    Posted 26-06-2017 19:48

    As a former JET Program Participant (Nagano, 1998-2000), I would weigh in that it was a wonderful experience that has the backing of the Japanese government (you are an actual government employee while working for JET).  Of note, experiences do vary widely based on where you are placed.  There are many resources out there.  Help with housing is provided, but also varies based on placement.  For example, I was in a rural city and paid a minimal amount for a one room, tatami mat apartment in a teacher's apartment complex.  Another friend of mine was in a rural city and paid the same amount, but had an entire  house rented to her that she used.  However, to teach with the JET Program, you must possess a BA.  If you son does not feel language teaching is his "forever career", the JET Program still accepts anyone with a BA that meets their other criteria.  Fellow colleagues had degrees in business, math, science, and other programs, but they were spending the year(s) abroad for the experience and travel.  It would still be wise for your son to gain some experience with teaching and with ELLs.  He could take a few courses in university for electives for foundational pedagogy and (as another colleague noted here) gain experience volunteering at the local level.  Any teaching experience would be beneficial and the more formal the teaching experience the better.

    While I was a JET participant, many friends that were non-JET Participants taught in private programs.  As with anything, teaching for a private corporation should include careful consideration and thoughtful critical inspection of the company just as the company inspects and interviews them. I had some friends that all of their working hours were from 4-10 at night (after school tutoring times), weekends, and holidays.  Other friends had issues with being paid or being paid what they were promised, or securing their visa.  While some colleagues taught for private programs and loved it, I just want your son to be aware as he explores all the options.

    Another option I would mention is that my cousin decided to try EFL teaching in Europe.  She participated in a six week course in Italy (that she paid for) and then stayed to teach there for almost a year.  The course gave her experience and helped place her in a teaching position.  She did already have her BA when she took the course in Italy.   She loved her time and experience there.  It is my understanding (though maybe our large forum could weigh in) that many opportunities for teaching abroad in Europe are set up in this manner (short-term teaching opportunities with a course prior to the teaching).

    I must close with saying that teaching with the JET Program was a life-changing experience for me.  I now teach ELL in public schools as well as train teachers at the graduate level to work with ELLs in public schools.

    All the best to your son as he figures out his path!
    Kind regards,

    Lesley Morgan
    Title III ELL Specialist, Harrison County Schools
    Adjunct Faculty, Marshall University

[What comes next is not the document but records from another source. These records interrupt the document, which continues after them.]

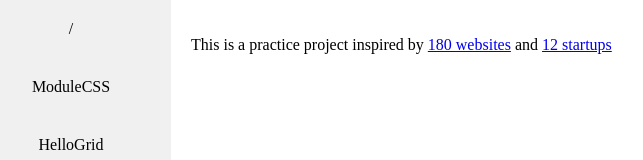
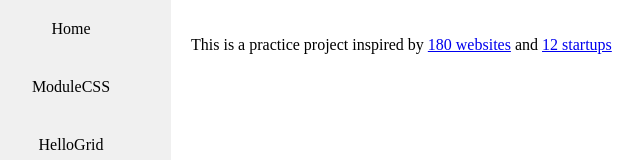
Before and after one commit to geoochi/frontend-practice, a React (Vite) app: page / in a window 1280 px wide. Shown: the top 160 px of the page, without its empty margins (29-672 px from the left). Built offline with nearby package versions, Linux system fonts and the light colour scheme.

Commit message:
bump: use routes.js

```diff
--- a/src/index.jsx
+++ b/src/index.jsx
@@ -1,28 +1,26 @@
 import { createRoot } from 'react-dom/client'
 import { HashRouter, Routes, Route, Link } from 'react-router'
-import Home from './components/Home.jsx'
-import ModuleCSS from './components/ModuleCSS.jsx'
-import HelloGrid from './components/HelloGrid.jsx'
-import SectionGrid from './components/SectionGrid.jsx'
-import LightDark from './components/LightDark.jsx'
+import routes from './routes/routes'
 import './assets/index.css'
 
 createRoot(document.getElementById('root')).render(
   <HashRouter>
     <div id='sidebar'>
-      <Link to='/'>/</Link>
-      <Link to='/ModuleCSS'>ModuleCSS</Link>
-      <Link to='/HelloGrid'>HelloGrid</Link>
-      <Link to='/SectionGrid'>SectionGrid</Link>
-      <Link to='/LightDark'>LightDark</Link>
+      {routes.map((route) => (
+        <Link key={route.path} to={route.path}>
+          {route.name}
+        </Link>
+      ))}
     </div>
     <div id='container'>
       <Routes>
-        <Route path='/' element={<Home />} />
-        <Route path='/ModuleCSS' element={<ModuleCSS />} />
-        <Route path='/HelloGrid' element={<HelloGrid />} />
-        <Route path='/SectionGrid' element={<SectionGrid />} />
-        <Route path='/LightDark' element={<LightDark />} />
+        {routes.map((route) => (
+          <Route
+            key={route.path}
+            path={route.path}
+            element={<route.component />}
+          />
+        ))}
       </Routes>
     </div>
   </HashRouter>
--- /dev/null
+++ b/src/routes/routes.js
@@ -0,0 +1,13 @@
+import Home from '../components/Home.jsx'
+import ModuleCSS from '../components/ModuleCSS.jsx'
+import HelloGrid from '../components/HelloGrid.jsx'
+import SectionGrid from '../components/SectionGrid.jsx'
+import LightDark from '../components/LightDark.jsx'
+
+export default [
+  { path: '/', name: 'Home', component: Home },
+  { path: '/ModuleCSS', name: 'ModuleCSS', component: ModuleCSS },
+  { path: '/HelloGrid', name: 'HelloGrid', component: HelloGrid },
+  { path: '/SectionGrid', name: 'SectionGrid', component: SectionGrid },
+  { path: '/LightDark', name: 'LightDark', component: LightDark },
+]
```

  • 9.  RE: Info needed about teaching adult ESL in Japan

    Posted 25-06-2017 14:42
    Thank you to everyone for the helpful comments. Your suggestions have given him a lot of paths to investigate. If he has any future questions, I'll be sure to ask here!


    Heidi Casper